The research work of Yosuke Mizuno, in his first year of the Master's Course, Kandori Laboratory, has been selected as the "Supplementary Cover Art" of an international journal, Biochemistry
Category：News｜Publishing : December 22, 2022
The research paper "Early Proton Transfer Reaction in a Primate Blue-Sensitive Visual Pigment" authored by Mr. Yosuke Mizuno in his first year of the Master's Course, Kandori Laboratory, in a collaboration work with Assistant Processor Kota Katayama, Distinguished Professor Hideki Kandori, and Professor Hiroo Imai of Kyoto University, a co-researcher, was highly acclaimed and selected as the Supplementary Cover Art of Biochemistry, an academic journal in the field of biochemistry published by the American Chemistry Society. The study revealed the structural changes of the visual sensor protein utilized by humans and primates to recognize blue light (blue-sensitive visual pigment).

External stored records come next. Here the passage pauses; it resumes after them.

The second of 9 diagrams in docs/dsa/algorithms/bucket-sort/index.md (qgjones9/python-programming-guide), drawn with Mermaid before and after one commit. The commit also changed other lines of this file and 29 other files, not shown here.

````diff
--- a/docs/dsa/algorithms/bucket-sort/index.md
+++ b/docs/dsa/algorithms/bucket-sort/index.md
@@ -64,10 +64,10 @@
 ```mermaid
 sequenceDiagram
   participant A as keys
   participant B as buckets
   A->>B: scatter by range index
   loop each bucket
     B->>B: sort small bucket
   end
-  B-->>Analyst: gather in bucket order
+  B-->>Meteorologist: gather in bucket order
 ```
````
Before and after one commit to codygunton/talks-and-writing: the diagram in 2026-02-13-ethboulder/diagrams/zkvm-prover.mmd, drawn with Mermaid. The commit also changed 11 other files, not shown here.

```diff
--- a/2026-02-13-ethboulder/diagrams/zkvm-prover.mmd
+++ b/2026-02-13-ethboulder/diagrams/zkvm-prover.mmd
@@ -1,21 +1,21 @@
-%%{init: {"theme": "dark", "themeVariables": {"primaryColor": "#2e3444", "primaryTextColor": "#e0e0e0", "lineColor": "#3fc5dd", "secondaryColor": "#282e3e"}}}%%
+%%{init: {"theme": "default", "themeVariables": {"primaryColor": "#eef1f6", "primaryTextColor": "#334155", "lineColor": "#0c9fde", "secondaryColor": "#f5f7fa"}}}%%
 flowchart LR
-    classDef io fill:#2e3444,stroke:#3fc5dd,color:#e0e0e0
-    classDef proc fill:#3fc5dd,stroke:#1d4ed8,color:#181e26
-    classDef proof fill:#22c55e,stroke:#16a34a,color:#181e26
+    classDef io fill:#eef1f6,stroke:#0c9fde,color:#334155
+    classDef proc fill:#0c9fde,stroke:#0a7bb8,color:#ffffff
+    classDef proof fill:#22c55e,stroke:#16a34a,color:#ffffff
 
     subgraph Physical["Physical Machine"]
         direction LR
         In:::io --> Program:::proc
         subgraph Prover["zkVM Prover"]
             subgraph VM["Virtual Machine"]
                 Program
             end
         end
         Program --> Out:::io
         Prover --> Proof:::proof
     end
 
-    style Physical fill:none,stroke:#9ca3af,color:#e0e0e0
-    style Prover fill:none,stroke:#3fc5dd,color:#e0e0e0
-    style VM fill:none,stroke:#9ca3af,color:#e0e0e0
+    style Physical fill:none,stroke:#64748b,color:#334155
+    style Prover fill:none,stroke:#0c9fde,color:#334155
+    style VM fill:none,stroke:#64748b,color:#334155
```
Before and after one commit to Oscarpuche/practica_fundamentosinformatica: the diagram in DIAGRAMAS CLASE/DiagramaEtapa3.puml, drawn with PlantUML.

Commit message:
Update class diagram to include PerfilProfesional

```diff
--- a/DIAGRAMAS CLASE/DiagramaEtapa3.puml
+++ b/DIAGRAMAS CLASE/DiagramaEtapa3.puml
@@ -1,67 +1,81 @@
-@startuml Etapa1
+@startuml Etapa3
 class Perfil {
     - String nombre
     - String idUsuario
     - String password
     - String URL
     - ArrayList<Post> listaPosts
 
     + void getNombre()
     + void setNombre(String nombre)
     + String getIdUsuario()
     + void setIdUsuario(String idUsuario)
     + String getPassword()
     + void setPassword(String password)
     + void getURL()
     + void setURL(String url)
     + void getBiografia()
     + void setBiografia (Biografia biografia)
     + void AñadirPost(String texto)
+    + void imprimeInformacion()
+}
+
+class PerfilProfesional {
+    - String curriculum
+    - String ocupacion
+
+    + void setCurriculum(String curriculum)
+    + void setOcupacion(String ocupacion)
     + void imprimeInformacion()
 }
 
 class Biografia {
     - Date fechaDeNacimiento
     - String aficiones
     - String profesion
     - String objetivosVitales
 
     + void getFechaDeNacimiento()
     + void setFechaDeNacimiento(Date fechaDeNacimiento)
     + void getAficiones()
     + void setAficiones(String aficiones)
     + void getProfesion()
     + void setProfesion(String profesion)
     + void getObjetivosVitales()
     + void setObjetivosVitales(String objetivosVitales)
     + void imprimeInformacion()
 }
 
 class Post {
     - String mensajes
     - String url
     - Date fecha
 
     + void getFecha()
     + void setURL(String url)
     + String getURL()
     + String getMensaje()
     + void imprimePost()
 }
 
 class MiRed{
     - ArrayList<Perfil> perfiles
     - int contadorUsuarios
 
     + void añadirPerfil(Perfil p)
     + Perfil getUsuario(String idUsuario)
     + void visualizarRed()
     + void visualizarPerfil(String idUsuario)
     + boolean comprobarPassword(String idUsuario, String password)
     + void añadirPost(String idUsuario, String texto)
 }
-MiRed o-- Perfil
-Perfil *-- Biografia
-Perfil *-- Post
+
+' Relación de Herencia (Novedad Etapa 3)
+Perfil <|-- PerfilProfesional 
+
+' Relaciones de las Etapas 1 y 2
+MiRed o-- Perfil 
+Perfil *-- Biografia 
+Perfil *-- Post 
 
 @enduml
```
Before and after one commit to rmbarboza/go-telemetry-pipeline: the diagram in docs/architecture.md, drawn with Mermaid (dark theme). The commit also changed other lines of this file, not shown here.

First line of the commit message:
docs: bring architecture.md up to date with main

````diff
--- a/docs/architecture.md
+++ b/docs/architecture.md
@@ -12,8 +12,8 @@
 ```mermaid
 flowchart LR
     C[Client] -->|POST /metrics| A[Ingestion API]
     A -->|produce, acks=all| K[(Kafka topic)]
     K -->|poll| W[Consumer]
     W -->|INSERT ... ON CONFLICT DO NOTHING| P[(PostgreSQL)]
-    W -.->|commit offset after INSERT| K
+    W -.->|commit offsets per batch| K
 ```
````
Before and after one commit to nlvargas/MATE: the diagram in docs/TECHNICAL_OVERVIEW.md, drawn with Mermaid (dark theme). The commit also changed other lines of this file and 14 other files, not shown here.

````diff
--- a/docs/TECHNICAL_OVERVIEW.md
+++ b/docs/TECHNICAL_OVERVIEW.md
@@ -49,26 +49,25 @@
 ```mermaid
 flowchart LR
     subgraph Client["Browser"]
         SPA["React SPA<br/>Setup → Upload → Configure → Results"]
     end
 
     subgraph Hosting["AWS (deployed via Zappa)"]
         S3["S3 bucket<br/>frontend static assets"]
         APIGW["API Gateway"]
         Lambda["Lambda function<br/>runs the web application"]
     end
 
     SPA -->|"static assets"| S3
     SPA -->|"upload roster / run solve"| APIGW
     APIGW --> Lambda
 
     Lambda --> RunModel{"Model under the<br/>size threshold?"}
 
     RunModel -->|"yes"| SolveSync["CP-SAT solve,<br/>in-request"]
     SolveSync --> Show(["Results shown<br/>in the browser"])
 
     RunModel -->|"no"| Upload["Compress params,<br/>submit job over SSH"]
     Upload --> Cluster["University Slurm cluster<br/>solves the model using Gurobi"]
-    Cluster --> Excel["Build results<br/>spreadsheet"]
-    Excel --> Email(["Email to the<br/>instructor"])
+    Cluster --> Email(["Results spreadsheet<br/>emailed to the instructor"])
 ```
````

Three types of visual sensor proteins (blue-, green-, and red-sensitive visual pigments) are responsible for our color vision. In the study, the researchers focused on analyzing structural changes of blue-sensitive visual pigment by infrared spectroscopy, in order to elucidate the mechanism of how the protein recognizes blue light. As a result, they succeeded in capturing atomic-level changes in the chemical interactions (hydrogen bonding switch and proton transfer reaction) of the retinal chromophore and amino acids inside blue-sensitive visual pigment, thus revealing some of the blue-light reception mechanism. Blue light is popular among people as a healing color, while the light has higher energy than green and red lights. This seemingly contradictory event may be related to the specific interaction changes in blue-sensitive visual pigment observed in this study. The results of this study are expected not only to elucidate the molecular mechanism of color discrimination in humans, but also to deepen our understanding of the photoactivation mechanism of retinal proteins (animal and microbial rhodopsins).
Biochemistry："Early Proton Transfer Reaction in a Primate Blue-Sensitive Visual Pigment"